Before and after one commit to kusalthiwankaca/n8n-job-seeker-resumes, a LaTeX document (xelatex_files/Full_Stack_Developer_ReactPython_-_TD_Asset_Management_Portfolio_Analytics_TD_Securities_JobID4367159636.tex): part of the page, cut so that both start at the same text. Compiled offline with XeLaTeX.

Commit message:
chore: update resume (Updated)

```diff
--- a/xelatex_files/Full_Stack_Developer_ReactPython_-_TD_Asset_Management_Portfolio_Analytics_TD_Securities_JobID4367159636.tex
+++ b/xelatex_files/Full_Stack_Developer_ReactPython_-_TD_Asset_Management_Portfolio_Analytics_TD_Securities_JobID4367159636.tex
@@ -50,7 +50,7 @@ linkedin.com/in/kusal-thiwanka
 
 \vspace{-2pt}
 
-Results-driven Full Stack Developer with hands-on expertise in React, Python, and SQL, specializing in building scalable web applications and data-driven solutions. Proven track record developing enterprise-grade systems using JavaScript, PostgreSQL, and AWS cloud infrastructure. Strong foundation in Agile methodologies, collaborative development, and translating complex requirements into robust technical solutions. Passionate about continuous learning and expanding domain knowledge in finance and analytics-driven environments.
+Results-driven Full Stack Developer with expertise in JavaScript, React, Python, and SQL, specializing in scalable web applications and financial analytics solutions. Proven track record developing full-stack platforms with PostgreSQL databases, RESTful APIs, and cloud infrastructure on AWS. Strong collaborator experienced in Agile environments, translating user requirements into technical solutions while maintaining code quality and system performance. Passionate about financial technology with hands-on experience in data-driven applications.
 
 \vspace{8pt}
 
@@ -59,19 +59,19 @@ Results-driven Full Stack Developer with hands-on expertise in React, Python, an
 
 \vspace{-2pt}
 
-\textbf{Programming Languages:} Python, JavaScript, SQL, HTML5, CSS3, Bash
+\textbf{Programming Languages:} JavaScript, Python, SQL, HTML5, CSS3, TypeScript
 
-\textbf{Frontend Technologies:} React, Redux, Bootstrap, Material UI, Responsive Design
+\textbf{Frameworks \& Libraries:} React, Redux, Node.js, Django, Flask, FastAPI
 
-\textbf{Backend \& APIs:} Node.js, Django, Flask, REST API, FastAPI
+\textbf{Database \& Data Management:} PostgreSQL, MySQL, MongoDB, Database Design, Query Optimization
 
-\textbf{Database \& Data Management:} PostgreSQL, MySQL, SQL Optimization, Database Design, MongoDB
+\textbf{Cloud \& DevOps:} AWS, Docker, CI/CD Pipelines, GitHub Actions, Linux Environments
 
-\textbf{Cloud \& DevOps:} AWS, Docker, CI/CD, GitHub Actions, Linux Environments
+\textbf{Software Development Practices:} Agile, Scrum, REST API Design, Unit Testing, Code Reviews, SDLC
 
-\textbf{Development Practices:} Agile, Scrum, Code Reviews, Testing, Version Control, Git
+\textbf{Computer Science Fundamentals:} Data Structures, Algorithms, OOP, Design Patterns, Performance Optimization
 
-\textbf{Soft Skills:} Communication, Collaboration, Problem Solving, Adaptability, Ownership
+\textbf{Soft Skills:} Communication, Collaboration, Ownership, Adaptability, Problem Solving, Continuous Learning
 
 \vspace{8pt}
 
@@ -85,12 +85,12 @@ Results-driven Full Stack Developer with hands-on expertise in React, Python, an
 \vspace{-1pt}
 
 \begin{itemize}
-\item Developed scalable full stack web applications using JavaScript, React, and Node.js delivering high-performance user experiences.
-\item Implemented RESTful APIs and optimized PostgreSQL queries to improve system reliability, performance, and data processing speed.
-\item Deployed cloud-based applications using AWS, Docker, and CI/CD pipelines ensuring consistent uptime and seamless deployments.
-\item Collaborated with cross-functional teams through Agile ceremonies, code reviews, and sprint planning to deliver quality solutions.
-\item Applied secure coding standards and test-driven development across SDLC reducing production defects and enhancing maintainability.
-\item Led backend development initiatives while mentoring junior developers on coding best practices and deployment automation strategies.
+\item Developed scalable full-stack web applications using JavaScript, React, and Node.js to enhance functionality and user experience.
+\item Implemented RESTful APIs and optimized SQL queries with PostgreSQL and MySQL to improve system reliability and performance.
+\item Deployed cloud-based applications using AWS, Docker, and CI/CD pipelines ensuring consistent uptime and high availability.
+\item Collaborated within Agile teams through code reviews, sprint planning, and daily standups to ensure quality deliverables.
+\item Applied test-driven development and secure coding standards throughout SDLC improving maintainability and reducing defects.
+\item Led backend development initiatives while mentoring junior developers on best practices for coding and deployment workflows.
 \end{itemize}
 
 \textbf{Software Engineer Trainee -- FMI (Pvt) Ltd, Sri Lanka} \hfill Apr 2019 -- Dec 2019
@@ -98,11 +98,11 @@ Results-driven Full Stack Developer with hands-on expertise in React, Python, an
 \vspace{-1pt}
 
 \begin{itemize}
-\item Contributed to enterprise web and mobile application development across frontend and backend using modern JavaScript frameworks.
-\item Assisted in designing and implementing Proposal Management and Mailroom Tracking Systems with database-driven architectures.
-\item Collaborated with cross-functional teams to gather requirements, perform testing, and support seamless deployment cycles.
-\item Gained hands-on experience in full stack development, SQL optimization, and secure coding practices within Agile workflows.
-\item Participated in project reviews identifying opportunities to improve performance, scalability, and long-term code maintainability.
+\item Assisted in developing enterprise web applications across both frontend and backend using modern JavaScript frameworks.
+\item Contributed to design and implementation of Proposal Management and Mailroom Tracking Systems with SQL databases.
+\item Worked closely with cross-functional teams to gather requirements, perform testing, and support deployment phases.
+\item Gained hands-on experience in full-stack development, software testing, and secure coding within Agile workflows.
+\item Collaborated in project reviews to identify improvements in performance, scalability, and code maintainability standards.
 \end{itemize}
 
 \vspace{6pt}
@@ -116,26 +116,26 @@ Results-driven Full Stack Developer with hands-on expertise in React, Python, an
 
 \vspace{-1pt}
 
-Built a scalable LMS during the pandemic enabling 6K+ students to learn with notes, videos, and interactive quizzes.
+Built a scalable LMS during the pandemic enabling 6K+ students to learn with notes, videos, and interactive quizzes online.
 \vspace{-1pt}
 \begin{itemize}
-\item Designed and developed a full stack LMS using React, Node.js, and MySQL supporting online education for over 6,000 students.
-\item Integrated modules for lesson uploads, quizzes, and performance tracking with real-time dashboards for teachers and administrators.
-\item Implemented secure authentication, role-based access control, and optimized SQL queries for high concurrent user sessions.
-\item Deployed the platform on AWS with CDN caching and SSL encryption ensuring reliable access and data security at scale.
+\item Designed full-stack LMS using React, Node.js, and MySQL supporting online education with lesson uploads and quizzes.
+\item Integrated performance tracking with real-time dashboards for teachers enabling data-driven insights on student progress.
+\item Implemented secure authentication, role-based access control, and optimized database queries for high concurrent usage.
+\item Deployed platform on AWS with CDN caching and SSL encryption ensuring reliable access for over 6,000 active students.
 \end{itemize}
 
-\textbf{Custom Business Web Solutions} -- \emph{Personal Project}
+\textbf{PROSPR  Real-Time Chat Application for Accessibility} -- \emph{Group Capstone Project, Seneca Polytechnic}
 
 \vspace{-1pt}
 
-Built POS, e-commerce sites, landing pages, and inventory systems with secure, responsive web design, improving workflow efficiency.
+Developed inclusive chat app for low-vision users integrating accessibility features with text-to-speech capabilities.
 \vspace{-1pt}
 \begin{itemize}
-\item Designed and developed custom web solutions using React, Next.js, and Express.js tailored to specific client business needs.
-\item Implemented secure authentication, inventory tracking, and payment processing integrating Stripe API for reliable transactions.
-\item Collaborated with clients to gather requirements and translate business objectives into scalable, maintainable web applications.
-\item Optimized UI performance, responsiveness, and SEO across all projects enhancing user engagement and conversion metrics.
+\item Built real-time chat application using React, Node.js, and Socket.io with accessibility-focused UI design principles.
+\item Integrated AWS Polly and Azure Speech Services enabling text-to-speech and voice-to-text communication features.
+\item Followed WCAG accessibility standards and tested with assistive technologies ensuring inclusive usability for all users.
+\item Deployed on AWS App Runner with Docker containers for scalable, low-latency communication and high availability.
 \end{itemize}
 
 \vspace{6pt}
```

____________________

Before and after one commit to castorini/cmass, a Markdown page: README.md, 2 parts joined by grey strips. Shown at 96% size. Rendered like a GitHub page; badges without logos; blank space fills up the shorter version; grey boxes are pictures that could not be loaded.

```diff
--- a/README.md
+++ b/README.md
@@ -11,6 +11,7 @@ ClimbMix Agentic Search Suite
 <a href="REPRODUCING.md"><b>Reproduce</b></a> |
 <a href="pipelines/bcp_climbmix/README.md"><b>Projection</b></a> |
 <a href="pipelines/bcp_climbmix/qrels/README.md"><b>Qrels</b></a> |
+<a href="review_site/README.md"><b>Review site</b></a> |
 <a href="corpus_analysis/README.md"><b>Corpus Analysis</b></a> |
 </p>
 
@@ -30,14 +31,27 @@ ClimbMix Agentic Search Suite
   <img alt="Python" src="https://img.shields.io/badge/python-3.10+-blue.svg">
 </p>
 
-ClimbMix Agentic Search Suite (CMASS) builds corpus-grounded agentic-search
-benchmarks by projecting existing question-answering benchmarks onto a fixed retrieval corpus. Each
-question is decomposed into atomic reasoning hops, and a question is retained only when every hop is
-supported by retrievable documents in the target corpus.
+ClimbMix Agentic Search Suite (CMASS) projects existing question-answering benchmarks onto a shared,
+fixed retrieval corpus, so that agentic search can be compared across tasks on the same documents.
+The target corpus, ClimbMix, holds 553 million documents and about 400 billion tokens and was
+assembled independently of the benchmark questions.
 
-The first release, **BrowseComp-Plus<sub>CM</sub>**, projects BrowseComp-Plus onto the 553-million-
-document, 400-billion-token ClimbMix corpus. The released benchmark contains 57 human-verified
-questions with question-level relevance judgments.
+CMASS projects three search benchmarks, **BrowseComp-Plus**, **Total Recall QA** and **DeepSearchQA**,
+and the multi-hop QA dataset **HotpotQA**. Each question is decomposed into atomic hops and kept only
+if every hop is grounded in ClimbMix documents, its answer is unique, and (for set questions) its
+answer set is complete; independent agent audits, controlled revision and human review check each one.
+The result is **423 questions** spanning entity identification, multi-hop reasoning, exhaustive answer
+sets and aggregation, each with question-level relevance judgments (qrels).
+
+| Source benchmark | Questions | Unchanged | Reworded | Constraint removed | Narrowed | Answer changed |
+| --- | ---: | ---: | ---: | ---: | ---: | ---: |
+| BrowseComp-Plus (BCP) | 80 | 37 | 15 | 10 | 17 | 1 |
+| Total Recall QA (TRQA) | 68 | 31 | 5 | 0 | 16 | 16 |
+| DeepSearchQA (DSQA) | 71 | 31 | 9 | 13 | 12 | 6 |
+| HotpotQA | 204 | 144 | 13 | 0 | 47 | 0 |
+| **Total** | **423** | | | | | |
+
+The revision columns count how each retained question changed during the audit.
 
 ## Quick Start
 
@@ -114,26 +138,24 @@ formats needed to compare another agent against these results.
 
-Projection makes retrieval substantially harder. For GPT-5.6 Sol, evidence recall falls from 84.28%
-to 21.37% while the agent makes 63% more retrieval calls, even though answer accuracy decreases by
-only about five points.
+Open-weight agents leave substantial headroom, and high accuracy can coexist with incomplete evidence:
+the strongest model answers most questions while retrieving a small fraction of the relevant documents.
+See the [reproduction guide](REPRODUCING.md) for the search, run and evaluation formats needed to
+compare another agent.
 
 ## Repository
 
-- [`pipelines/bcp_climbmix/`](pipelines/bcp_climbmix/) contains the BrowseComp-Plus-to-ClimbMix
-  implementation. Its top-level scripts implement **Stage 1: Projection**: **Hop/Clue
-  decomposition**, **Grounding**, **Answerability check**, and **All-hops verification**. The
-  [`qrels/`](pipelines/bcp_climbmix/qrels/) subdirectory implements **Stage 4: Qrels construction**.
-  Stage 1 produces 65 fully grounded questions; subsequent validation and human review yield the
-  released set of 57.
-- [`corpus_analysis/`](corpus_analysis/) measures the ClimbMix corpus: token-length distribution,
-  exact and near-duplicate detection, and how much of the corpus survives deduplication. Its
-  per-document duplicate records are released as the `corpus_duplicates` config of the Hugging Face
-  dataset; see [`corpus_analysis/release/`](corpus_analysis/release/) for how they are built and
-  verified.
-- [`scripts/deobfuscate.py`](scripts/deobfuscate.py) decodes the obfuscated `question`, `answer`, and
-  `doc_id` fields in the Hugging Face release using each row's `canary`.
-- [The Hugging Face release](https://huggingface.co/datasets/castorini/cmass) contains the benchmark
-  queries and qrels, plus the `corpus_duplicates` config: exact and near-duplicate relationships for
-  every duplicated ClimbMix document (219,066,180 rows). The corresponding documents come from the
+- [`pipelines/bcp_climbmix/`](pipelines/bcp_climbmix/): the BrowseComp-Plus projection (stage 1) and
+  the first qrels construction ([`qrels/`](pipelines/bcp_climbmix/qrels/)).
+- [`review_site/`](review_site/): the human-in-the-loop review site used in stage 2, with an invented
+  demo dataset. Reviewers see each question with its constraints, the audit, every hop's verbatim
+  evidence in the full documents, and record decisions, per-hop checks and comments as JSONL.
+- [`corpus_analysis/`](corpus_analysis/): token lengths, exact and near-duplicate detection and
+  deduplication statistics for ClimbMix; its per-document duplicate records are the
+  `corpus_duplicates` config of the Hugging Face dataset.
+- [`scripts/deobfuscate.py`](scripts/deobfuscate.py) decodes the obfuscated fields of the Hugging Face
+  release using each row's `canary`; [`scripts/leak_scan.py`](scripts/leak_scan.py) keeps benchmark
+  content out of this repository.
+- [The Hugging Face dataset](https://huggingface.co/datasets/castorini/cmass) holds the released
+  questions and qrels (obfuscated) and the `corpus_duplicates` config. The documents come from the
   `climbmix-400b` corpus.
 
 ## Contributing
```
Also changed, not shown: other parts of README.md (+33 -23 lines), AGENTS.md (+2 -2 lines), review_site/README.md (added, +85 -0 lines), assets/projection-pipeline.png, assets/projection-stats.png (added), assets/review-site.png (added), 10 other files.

____________________

PROBLEM TO WORK ON
Lines that contain "README" are to be copied from the records above.

OUTPUT
Before and after one commit to castorini/cmass, a Markdown page: README.md, 2 parts joined by grey strips. Shown at 96% size. Rendered like a GitHub page; badges without logos; blank space fills up the shorter version; grey boxes are pictures that could not be loaded.
--- a/README.md
+++ b/README.md
 <a href="pipelines/bcp_climbmix/README.md"><b>Projection</b></a> |
 <a href="pipelines/bcp_climbmix/qrels/README.md"><b>Qrels</b></a> |
+<a href="review_site/README.md"><b>Review site</b></a> |
 <a href="corpus_analysis/README.md"><b>Corpus Analysis</b></a> |
Also changed, not shown: other parts of README.md (+33 -23 lines), AGENTS.md (+2 -2 lines), review_site/README.md (added, +85 -0 lines), assets/projection-pipeline.png, assets/projection-stats.png (added), assets/review-site.png (added), 10 other files.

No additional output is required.